» The records
################

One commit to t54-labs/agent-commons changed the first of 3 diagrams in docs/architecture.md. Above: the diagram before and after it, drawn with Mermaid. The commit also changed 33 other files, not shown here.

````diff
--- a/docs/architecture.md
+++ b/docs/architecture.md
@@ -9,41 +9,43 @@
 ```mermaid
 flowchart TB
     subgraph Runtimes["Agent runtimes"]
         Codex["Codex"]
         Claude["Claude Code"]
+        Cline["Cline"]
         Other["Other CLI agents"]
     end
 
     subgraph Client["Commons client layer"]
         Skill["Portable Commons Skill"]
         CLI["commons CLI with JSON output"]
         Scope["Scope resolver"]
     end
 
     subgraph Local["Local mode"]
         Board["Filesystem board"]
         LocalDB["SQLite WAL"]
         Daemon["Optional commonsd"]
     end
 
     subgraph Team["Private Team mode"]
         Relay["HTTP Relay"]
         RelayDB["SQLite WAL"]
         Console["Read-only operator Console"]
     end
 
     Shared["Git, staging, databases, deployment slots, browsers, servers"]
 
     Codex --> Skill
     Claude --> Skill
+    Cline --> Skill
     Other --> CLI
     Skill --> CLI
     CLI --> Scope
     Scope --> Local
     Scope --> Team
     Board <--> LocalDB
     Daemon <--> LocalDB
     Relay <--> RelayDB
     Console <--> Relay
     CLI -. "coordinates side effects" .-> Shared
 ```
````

################

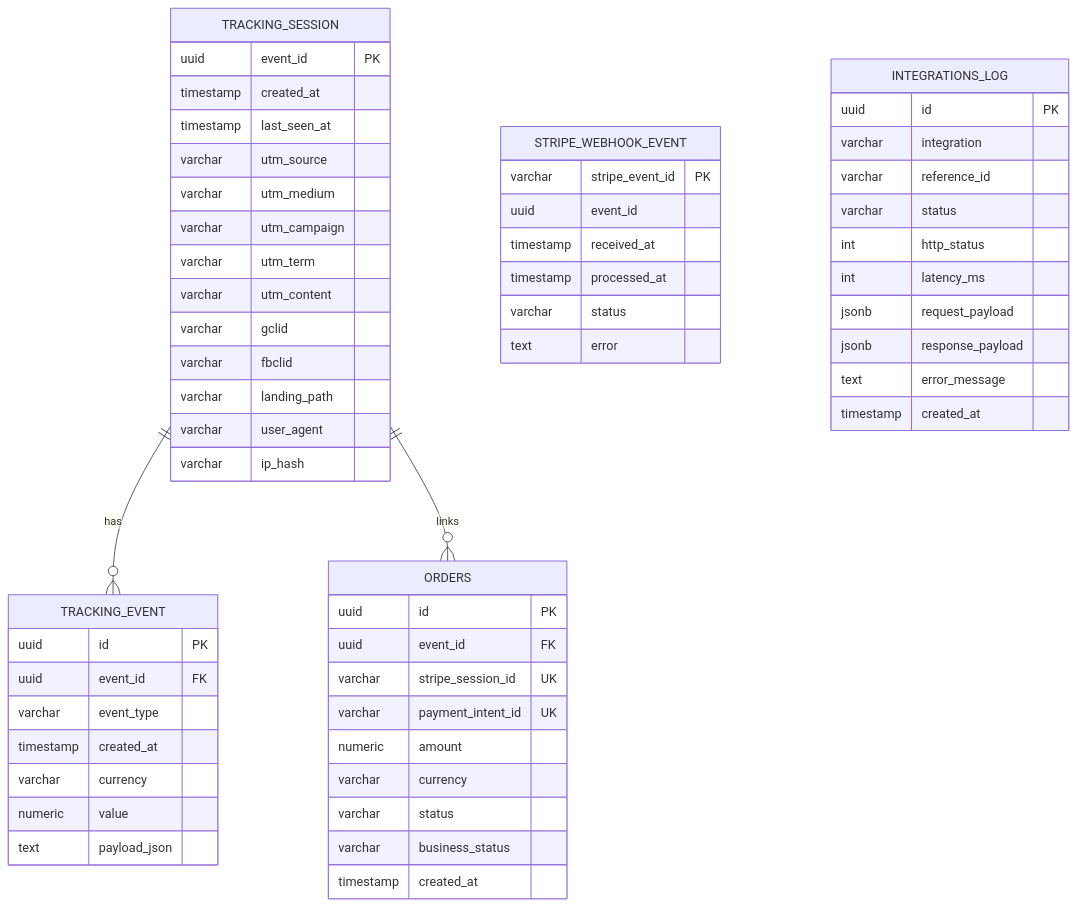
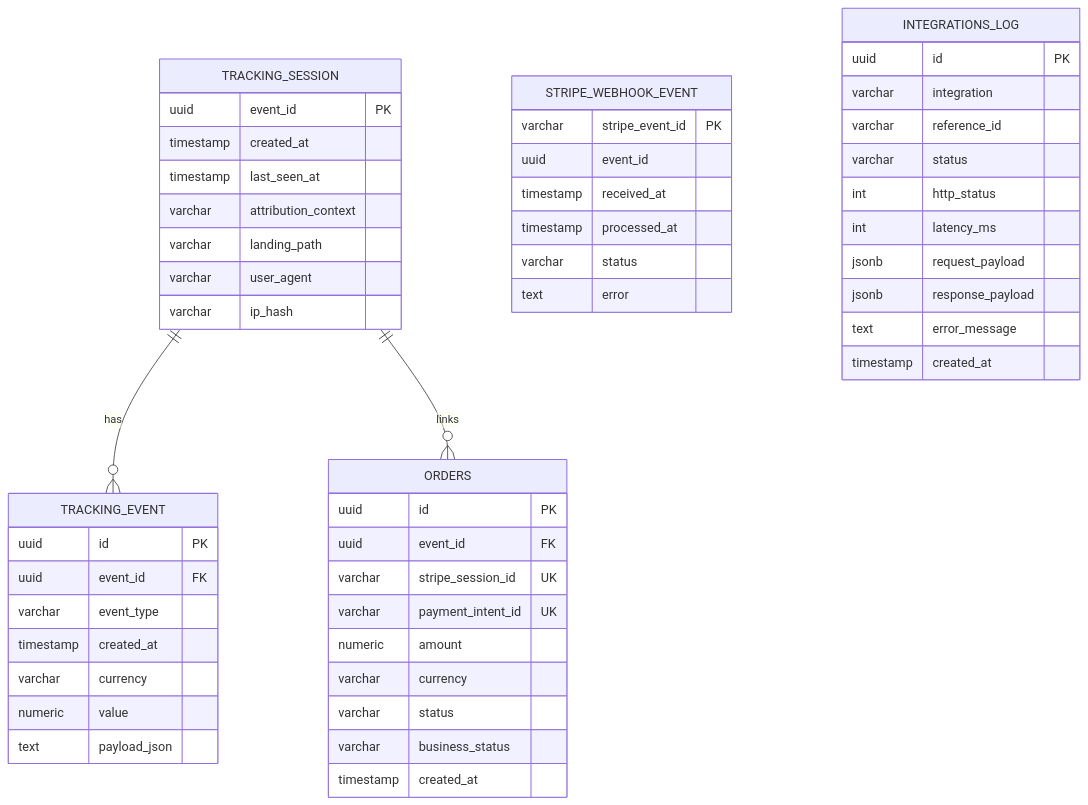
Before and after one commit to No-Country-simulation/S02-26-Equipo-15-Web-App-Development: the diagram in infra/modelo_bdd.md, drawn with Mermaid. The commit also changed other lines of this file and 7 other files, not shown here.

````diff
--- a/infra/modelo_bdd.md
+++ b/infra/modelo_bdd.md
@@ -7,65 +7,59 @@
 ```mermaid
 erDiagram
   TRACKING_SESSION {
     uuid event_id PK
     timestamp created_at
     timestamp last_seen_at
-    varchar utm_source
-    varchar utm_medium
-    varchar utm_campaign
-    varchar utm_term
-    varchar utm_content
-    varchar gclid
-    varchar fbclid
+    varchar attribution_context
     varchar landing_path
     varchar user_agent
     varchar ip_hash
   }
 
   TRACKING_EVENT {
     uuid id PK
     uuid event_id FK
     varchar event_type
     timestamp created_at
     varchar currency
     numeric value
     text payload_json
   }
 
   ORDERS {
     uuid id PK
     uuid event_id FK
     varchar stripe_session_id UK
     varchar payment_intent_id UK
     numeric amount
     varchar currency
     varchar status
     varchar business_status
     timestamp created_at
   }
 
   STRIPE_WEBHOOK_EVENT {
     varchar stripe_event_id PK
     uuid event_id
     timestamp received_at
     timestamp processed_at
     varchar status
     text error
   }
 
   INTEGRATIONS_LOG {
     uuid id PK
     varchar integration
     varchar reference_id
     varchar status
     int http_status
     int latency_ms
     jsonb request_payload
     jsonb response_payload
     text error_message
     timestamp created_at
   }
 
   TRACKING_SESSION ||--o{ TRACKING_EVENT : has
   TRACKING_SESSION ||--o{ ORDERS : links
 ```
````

################

» Directions
In the listing above, each line with the word "Skill" is to be copied out.

» Task output
         Skill["Portable Commons Skill"]
     Codex --> Skill
     Claude --> Skill
+    Cline --> Skill
     Skill --> CLI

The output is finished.